Where does the word "className" appear in the data? Copy every line that holds it.
══ DATASET ══
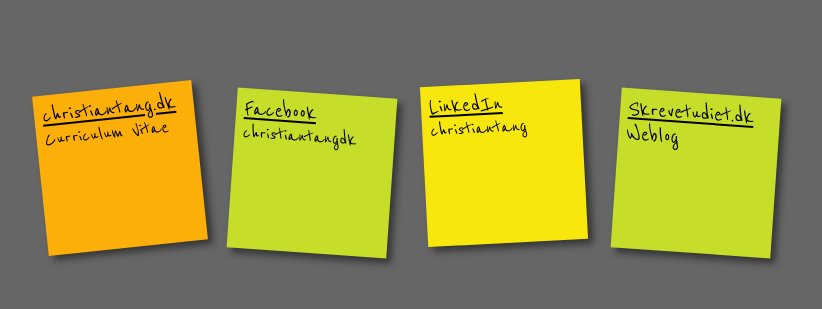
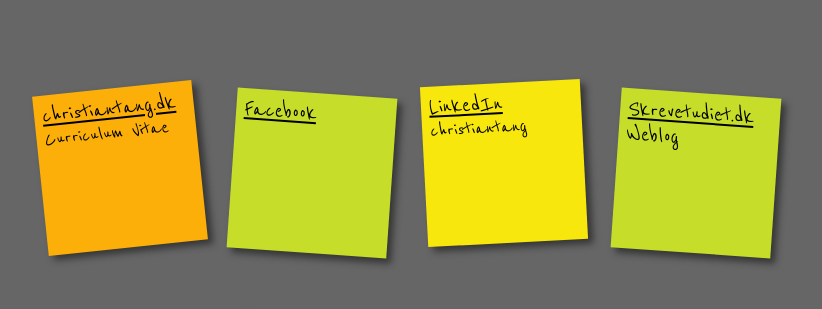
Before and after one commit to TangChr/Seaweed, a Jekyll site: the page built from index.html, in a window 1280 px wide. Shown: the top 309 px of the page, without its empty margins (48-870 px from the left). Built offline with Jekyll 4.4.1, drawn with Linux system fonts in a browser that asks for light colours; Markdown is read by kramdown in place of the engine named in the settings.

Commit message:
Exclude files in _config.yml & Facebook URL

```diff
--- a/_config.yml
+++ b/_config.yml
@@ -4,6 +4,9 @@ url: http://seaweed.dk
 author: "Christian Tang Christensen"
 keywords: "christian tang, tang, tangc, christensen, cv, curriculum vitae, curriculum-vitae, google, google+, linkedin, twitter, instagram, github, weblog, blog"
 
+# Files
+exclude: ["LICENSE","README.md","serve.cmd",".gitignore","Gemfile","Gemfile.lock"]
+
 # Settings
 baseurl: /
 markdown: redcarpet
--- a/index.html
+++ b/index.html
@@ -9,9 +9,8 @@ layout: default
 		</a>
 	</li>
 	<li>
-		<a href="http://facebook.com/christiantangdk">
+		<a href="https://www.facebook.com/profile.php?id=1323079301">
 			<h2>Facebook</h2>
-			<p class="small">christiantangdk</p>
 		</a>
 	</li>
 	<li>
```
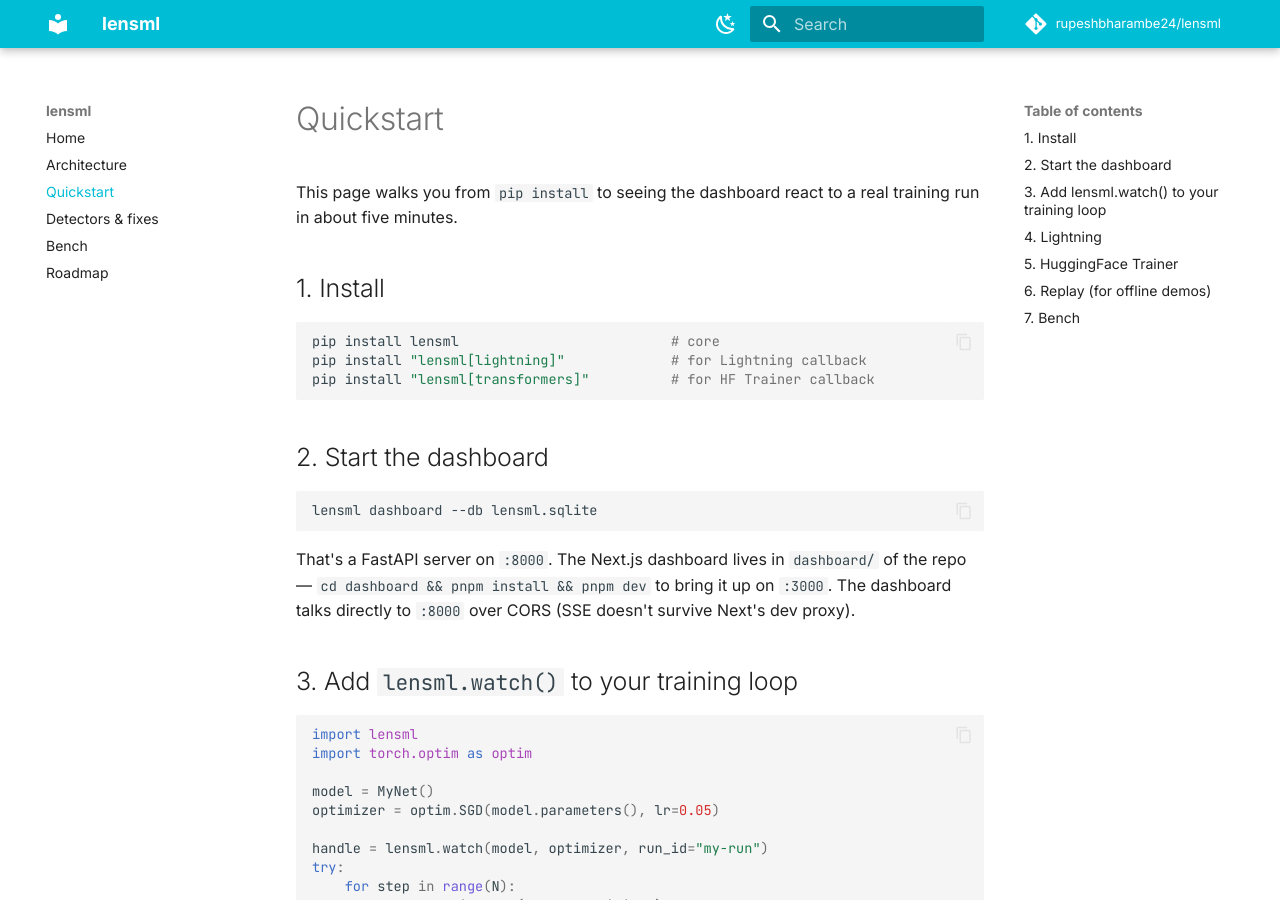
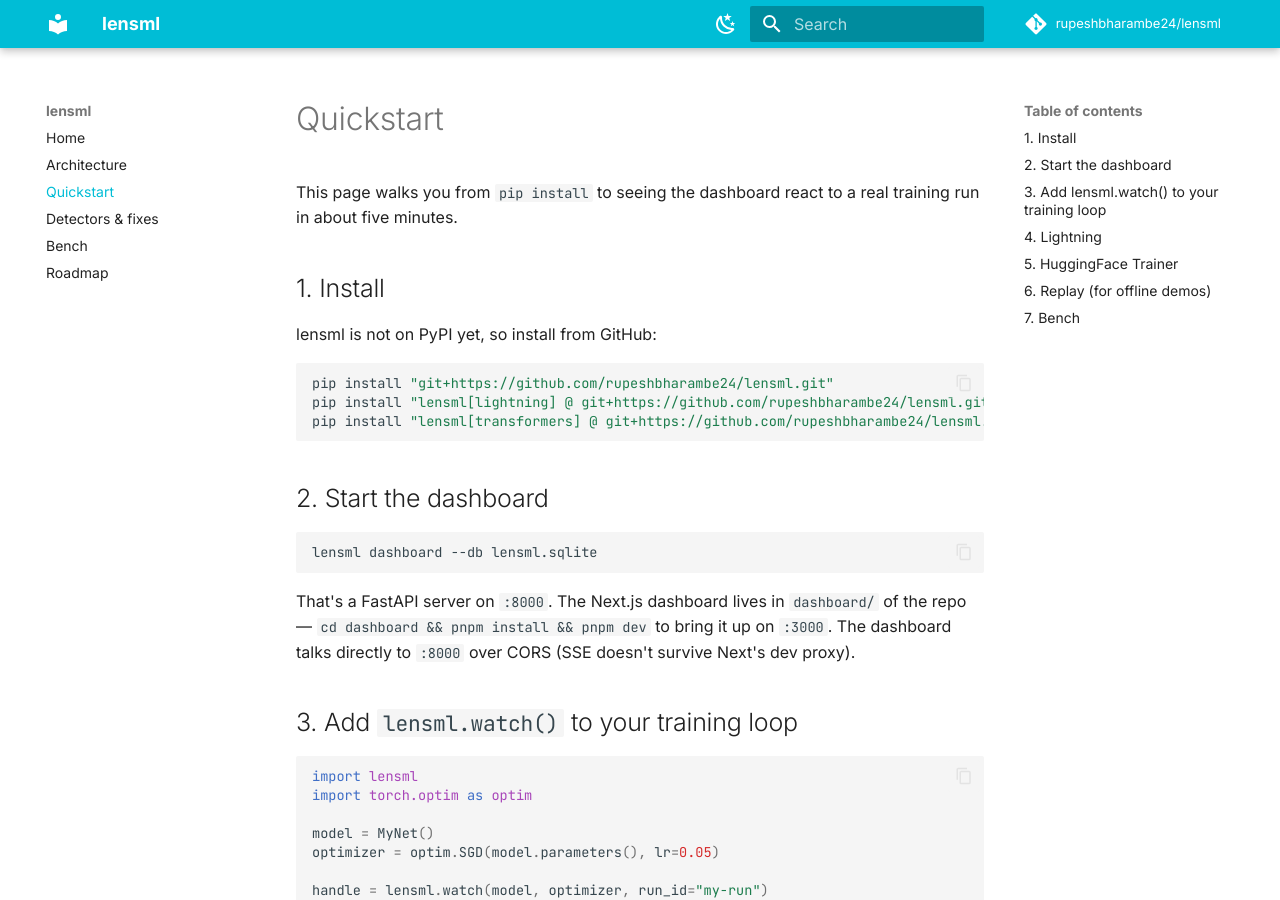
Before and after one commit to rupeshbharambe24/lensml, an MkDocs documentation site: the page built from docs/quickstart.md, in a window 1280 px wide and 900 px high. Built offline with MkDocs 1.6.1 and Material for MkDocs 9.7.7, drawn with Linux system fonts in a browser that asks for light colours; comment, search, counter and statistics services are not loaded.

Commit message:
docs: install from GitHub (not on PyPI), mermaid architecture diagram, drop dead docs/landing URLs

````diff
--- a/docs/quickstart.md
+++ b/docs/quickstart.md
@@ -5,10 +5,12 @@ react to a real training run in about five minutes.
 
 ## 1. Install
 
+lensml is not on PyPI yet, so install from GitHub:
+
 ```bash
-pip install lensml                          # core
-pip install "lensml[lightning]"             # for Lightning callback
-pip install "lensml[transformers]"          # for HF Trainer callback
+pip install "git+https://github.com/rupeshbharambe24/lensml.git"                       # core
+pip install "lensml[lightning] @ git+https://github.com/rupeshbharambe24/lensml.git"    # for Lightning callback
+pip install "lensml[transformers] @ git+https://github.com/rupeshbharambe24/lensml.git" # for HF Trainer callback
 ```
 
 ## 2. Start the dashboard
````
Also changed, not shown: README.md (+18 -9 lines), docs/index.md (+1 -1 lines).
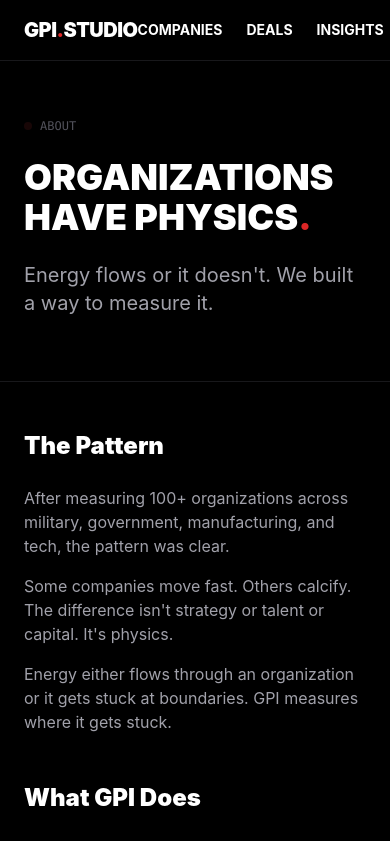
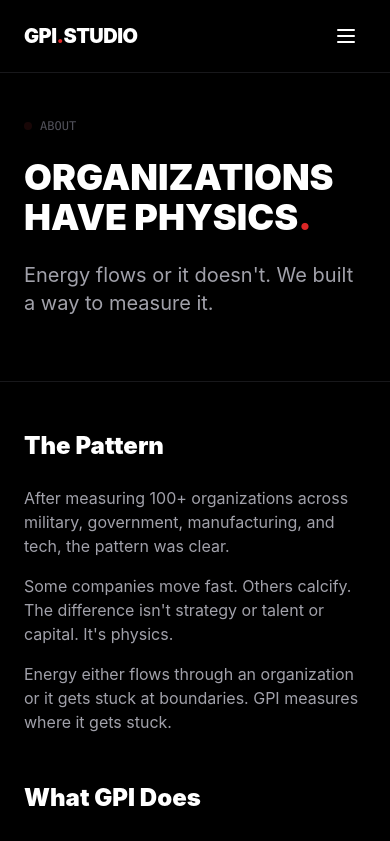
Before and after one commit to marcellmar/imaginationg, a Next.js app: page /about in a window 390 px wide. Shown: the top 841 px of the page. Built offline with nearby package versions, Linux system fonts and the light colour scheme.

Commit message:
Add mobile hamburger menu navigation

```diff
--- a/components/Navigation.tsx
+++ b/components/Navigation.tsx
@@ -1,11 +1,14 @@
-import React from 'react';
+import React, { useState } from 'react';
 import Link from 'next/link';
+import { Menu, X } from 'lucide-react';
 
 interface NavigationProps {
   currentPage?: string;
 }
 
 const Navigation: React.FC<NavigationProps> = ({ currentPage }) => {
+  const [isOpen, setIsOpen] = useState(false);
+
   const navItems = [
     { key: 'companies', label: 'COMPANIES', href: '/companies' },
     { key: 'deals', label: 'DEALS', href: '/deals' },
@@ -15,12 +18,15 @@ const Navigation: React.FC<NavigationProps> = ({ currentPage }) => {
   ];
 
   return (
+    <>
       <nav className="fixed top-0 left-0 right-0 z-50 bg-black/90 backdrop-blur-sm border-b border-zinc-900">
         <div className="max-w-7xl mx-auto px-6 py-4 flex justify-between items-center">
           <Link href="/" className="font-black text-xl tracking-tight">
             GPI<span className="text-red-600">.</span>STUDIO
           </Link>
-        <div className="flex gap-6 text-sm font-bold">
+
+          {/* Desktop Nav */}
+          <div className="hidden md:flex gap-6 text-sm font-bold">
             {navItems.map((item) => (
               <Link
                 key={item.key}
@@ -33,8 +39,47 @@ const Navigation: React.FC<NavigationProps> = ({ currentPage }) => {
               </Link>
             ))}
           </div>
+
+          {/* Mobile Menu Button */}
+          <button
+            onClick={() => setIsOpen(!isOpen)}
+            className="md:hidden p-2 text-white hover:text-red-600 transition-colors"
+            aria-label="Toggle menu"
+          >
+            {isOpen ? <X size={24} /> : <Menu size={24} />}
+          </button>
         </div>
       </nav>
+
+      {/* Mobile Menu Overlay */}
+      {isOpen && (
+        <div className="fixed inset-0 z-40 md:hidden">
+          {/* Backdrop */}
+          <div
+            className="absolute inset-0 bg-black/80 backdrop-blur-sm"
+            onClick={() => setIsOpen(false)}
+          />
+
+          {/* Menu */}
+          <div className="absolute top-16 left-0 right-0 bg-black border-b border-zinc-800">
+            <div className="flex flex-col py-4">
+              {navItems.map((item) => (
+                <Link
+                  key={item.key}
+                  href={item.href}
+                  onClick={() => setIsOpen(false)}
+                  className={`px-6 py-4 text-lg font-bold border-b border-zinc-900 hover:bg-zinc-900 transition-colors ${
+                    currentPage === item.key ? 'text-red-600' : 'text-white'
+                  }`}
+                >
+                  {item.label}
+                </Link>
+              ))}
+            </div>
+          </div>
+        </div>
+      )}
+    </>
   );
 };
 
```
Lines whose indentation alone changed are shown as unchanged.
═══
# SOLUTION FOR THIS PROBLEM
       <nav className="fixed top-0 left-0 right-0 z-50 bg-black/90 backdrop-blur-sm border-b border-zinc-900">
         <div className="max-w-7xl mx-auto px-6 py-4 flex justify-between items-center">
           <Link href="/" className="font-black text-xl tracking-tight">
             GPI<span className="text-red-600">.</span>STUDIO
-        <div className="flex gap-6 text-sm font-bold">
+          <div className="hidden md:flex gap-6 text-sm font-bold">
+            className="md:hidden p-2 text-white hover:text-red-600 transition-colors"
+        <div className="fixed inset-0 z-40 md:hidden">
+            className="absolute inset-0 bg-black/80 backdrop-blur-sm"
+          <div className="absolute top-16 left-0 right-0 bg-black border-b border-zinc-800">
+            <div className="flex flex-col py-4">
+                  className={`px-6 py-4 text-lg font-bold border-b border-zinc-900 hover:bg-zinc-900 transition-colors ${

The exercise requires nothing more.